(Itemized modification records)
================

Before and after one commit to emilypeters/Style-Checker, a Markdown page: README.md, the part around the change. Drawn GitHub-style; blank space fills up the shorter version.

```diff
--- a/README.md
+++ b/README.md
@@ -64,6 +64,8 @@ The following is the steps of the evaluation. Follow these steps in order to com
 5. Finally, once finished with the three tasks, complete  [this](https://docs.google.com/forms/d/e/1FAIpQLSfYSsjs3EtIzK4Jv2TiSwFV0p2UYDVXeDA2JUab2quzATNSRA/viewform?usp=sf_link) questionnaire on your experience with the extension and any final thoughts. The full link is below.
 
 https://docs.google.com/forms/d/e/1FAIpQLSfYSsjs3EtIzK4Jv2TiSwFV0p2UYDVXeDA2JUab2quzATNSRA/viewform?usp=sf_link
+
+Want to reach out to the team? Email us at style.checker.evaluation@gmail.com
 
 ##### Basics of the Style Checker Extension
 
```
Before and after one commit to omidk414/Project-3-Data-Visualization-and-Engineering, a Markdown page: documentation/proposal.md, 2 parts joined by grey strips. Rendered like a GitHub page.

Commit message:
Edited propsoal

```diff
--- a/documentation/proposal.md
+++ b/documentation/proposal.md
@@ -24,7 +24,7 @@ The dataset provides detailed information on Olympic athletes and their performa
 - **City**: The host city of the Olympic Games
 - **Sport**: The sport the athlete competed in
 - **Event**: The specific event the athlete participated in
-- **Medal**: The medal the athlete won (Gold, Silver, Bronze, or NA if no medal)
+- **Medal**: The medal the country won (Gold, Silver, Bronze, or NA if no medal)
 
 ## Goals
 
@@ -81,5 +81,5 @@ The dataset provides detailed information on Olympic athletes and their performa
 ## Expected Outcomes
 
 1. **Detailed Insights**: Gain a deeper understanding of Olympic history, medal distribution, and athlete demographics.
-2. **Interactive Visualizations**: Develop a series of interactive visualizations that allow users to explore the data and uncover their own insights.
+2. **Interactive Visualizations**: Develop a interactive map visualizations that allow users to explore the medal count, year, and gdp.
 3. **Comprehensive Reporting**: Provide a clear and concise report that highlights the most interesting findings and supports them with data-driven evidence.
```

================

**WHAT YOU NEED TO DO**
Scan the data, and report each line that uses the word "Markdown".

**OUTPUT OF THE EXERCISE**
Before and after one commit to emilypeters/Style-Checker, a Markdown page: README.md, the part around the change. Drawn GitHub-style; blank space fills up the shorter version.
Before and after one commit to omidk414/Project-3-Data-Visualization-and-Engineering, a Markdown page: documentation/proposal.md, 2 parts joined by grey strips. Rendered like a GitHub page.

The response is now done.